An unfortunate mess that should have been a voided.

I am not a lawyer and am based in the UK but I do have some experience with the basic principles of contract and agency law. You swhould always take legal advice and make sure you understand the meaning of the contract you sign with your agent or anyone else!

Maya said...

Tattieheid's description is essentially the way my agent explained the situation to me when I was getting antsy that my first contract had not yet been received six weeks after verbal agreement was reached.

I think her exact words were, "Relax. We have a deal. Things ALWAYS takes longer than you expect."

Two days later, the contract arrived at her office, and the real fun began.

Anonymous said...

They call it the law of agency for a reason!

whitemouse said...

Thank you, Tattieheid! That makes a good deal more sense to me now.

And I'm glad to know that, well in advance of me getting to the point where I have an agent negotiating on my behalf. The signature is just a formality? Eek! That's not something you want to discover at the last minute.

nyc/caribbean ragazza said...

She should have done her homework. The system is ganging up on her? Not really. I work in entertainment and believe me if a writer is hired by a studio then the exec leaves, of course they are going to still finish the script even if the contracts have not been signed. The minute an agent and biz affairs hammer out an agreement, it's considered a done deal. The paperwork is a formality.

For example, big time producer had a movie going to production. Star of upcoming movie has a hit come out. Agents for star try to change the terms of the verbal agreement(paperwork does take a while). Producer wanted the star (he could have said never mind) but told the agent they had a deal and they could not change the terms. He could do something about the back end or give him a little bump that is it. Agent refused, said star deserves a bigger payday. Producer, "This is not the way to do business. F**k you, your star and I will never hire any of your clients again." Agent backed off. Verbal agreements are not to be taken lightly.

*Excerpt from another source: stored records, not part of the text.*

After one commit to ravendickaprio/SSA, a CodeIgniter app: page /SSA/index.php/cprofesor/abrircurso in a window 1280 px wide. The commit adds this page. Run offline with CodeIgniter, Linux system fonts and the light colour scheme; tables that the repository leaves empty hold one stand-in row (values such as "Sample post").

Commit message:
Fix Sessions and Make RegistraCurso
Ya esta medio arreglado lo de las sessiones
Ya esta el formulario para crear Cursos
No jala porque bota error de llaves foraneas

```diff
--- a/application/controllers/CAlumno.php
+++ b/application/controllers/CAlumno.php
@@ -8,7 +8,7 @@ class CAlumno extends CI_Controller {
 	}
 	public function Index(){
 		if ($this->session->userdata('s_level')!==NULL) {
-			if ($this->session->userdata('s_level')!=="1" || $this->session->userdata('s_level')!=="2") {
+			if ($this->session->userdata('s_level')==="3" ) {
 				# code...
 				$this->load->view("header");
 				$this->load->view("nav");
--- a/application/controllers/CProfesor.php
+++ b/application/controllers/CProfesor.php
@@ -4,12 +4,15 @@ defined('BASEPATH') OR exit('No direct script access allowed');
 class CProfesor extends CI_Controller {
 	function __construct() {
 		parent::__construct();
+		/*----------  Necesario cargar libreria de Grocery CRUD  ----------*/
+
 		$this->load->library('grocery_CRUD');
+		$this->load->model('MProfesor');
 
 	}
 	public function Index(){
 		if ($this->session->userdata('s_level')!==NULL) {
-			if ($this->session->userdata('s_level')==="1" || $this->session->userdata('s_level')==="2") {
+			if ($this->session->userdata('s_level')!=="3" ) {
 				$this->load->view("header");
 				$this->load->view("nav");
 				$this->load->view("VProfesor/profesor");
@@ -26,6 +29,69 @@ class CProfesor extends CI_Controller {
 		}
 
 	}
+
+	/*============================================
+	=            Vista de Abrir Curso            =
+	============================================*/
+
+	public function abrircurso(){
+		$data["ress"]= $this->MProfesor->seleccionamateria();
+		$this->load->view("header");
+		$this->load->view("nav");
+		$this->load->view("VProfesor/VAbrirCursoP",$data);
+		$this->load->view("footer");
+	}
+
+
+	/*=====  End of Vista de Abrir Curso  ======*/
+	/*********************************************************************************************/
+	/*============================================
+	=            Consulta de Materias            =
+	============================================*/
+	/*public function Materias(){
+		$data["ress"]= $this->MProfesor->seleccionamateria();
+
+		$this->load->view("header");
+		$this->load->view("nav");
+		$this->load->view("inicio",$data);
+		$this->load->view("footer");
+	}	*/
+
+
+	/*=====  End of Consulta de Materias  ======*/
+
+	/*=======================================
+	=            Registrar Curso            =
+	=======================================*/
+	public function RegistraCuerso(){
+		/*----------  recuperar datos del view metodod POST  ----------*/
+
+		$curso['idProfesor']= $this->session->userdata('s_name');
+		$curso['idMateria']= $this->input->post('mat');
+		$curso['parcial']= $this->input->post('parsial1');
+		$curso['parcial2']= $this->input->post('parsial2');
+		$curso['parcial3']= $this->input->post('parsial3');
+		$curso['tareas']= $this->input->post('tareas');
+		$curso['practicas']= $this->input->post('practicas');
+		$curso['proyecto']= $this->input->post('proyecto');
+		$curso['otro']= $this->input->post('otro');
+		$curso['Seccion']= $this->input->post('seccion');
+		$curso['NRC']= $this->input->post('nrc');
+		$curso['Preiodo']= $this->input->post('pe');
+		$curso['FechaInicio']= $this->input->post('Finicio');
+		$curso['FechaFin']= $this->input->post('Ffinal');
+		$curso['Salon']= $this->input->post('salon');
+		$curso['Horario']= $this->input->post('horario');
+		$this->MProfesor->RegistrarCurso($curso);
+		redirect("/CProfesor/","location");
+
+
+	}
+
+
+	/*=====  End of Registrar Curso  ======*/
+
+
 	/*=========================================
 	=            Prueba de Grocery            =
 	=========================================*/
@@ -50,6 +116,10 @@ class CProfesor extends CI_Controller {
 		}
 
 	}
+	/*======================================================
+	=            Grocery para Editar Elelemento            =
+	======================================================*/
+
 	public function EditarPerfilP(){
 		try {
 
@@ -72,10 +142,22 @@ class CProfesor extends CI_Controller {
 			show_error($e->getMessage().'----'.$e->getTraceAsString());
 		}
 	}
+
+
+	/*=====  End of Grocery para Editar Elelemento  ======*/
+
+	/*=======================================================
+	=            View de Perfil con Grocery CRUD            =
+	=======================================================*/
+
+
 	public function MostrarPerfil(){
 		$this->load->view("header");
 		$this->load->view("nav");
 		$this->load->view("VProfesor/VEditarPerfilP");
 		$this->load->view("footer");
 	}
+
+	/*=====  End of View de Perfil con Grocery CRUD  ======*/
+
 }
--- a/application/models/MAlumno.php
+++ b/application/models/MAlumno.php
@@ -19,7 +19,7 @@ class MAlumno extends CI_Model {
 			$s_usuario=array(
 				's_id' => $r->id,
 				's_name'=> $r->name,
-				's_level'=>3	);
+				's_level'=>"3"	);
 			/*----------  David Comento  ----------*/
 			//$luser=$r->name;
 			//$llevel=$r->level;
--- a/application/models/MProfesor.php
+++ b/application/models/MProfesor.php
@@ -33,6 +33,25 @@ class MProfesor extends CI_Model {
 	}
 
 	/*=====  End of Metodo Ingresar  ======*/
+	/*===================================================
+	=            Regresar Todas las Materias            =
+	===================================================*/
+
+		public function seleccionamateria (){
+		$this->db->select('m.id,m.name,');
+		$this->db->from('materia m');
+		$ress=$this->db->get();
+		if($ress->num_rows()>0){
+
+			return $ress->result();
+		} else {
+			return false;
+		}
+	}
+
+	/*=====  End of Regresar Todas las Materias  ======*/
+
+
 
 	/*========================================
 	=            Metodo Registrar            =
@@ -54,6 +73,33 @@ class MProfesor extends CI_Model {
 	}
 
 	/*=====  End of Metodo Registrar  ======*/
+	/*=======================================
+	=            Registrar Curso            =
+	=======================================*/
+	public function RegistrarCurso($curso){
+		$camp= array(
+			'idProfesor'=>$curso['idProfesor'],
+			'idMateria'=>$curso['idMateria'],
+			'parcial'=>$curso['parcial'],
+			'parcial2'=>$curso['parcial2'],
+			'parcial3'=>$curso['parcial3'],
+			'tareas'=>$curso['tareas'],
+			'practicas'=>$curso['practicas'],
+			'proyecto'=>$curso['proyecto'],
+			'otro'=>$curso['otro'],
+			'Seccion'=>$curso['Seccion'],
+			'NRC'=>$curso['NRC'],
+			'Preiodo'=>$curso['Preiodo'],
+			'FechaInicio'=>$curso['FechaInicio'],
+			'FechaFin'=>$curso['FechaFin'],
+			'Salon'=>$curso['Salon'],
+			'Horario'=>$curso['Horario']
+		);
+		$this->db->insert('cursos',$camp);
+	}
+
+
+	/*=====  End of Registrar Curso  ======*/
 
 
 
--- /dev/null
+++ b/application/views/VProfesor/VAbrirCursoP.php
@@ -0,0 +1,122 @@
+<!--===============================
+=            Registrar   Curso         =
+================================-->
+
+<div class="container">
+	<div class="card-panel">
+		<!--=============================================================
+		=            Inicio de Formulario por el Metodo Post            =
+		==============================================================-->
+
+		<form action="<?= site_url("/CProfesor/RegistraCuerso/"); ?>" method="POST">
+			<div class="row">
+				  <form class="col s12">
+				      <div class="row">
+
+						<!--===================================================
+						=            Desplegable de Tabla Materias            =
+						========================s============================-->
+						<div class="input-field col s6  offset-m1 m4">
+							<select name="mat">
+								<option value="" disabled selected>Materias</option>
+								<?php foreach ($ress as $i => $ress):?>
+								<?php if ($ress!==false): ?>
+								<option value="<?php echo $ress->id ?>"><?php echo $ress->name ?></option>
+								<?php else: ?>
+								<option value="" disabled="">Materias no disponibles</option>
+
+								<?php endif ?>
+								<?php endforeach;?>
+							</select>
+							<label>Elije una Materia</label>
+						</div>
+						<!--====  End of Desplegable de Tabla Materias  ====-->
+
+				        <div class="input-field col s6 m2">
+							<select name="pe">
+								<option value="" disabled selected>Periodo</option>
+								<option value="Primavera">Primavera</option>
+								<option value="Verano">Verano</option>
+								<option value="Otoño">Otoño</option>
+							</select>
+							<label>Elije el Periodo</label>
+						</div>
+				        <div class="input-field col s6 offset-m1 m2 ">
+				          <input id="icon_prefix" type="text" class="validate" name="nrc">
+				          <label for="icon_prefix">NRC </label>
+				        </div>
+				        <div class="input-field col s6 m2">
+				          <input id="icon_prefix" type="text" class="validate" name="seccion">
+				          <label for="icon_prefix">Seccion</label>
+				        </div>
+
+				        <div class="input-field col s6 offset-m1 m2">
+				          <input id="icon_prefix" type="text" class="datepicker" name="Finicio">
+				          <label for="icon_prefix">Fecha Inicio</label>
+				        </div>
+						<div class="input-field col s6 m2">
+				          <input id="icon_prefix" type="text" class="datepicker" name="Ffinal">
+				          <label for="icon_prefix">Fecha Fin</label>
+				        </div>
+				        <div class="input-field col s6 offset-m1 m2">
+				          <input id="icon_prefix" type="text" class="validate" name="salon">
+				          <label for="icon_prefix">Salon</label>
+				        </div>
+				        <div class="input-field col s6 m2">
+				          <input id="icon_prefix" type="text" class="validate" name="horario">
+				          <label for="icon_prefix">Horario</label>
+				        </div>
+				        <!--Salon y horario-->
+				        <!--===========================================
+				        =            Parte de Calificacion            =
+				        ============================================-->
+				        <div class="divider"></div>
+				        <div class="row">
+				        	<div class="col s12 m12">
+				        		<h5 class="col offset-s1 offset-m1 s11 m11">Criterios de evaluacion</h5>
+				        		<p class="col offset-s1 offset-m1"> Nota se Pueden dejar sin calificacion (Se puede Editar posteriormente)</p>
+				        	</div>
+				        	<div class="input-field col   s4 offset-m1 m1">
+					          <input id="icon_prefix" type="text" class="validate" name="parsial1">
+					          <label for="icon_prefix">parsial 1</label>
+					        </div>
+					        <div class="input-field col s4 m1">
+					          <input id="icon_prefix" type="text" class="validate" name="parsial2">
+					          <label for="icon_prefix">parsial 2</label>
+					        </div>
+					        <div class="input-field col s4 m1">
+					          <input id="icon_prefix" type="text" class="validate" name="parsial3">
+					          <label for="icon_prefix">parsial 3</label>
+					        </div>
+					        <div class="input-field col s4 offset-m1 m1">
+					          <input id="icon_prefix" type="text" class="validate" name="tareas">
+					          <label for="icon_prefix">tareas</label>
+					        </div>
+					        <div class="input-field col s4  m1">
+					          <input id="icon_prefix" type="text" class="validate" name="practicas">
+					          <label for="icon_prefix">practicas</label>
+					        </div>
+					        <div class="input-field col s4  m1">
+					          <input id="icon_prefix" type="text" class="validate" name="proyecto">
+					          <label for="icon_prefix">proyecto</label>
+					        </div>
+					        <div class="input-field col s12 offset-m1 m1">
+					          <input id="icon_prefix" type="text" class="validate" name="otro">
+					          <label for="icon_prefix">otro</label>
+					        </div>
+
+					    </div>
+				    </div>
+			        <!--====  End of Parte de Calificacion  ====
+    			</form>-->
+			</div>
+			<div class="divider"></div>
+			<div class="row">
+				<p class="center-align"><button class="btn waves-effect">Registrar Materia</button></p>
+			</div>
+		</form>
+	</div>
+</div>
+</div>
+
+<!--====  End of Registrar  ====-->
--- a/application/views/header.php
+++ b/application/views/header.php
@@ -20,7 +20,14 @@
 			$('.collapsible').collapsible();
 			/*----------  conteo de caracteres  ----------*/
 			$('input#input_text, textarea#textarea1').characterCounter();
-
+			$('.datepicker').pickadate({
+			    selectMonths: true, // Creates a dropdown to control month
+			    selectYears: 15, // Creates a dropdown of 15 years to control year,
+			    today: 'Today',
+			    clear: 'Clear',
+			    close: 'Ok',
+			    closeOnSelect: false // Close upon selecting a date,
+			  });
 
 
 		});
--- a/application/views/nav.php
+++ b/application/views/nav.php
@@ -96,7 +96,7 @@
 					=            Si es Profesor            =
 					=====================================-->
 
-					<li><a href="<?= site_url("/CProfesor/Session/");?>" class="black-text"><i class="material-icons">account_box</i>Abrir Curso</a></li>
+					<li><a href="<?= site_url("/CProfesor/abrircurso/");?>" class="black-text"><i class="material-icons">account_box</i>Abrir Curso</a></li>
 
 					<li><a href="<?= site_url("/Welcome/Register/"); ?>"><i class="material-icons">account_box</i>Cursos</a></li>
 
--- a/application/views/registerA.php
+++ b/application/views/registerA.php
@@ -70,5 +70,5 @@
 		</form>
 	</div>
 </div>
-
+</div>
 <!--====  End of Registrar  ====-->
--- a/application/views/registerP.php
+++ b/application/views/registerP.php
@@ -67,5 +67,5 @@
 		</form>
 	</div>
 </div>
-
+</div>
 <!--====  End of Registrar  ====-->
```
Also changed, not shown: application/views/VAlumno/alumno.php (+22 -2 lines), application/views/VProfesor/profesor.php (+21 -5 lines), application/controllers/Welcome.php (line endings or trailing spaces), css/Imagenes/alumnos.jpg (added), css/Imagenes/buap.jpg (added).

p.s. I read your site everyday. It's really informative and funny as hell.

Anonymous said...

Everyone -- including Armstrong -- keeps saying that they sued her because she didn't sign a contract. That's not true. They sued her because she breached a contract.

MLR said...

This is the first time I've heard an agent's verbal agreement with a publisher is legally binding for the author. It makes sense, but I never thought about it before. Thanks, Miss Snark.

andreas said...

When a verbal agreement by somebody else is legally binding for you, I think there are serious problems with the system. An editor leaving is a big deal, which is why they often take their writers with them when they go. Why hash out the particulars if you are already bound to the deal anyway? While the reality of it is that Kensington may have a legal right to it, it still doesn't make it morally right or fair. As I understand it, there has been serious backlash against Kensington over this, precicely because it almost doesn't matter if they have a legal right to sue or not. It's lame and gives authors serious pause before signing with them.

Anonymous said...

What about real estate agents?

Tattieheid said: "A publishing house is entitled to assume that your agent has full authority to act, negotiate and conclude a deal on your behalf."

I understand the "act" and "negotiate" parts - but "conclude a deal on your behalf"?

I would certainly expect a real estate agent to "act", leading me through the process and clearly explaining every step of the way, and to negotiate for me.

But to agree to final terms of the deal and to accept those terms without first confirming with me/ the principal? I do NOT think anyone would expect me to uphold a price and terms of any contract that only the real estate agent had agreed to.

Under US agenting law, how could an agent accept a deal that has not been confirmed or accepted by the principal? How would the agent's word be binding without proof that the principal has agreed?

Please could someone explain how this works under US law? Surely application of business/contract/agent law is consistent across industries?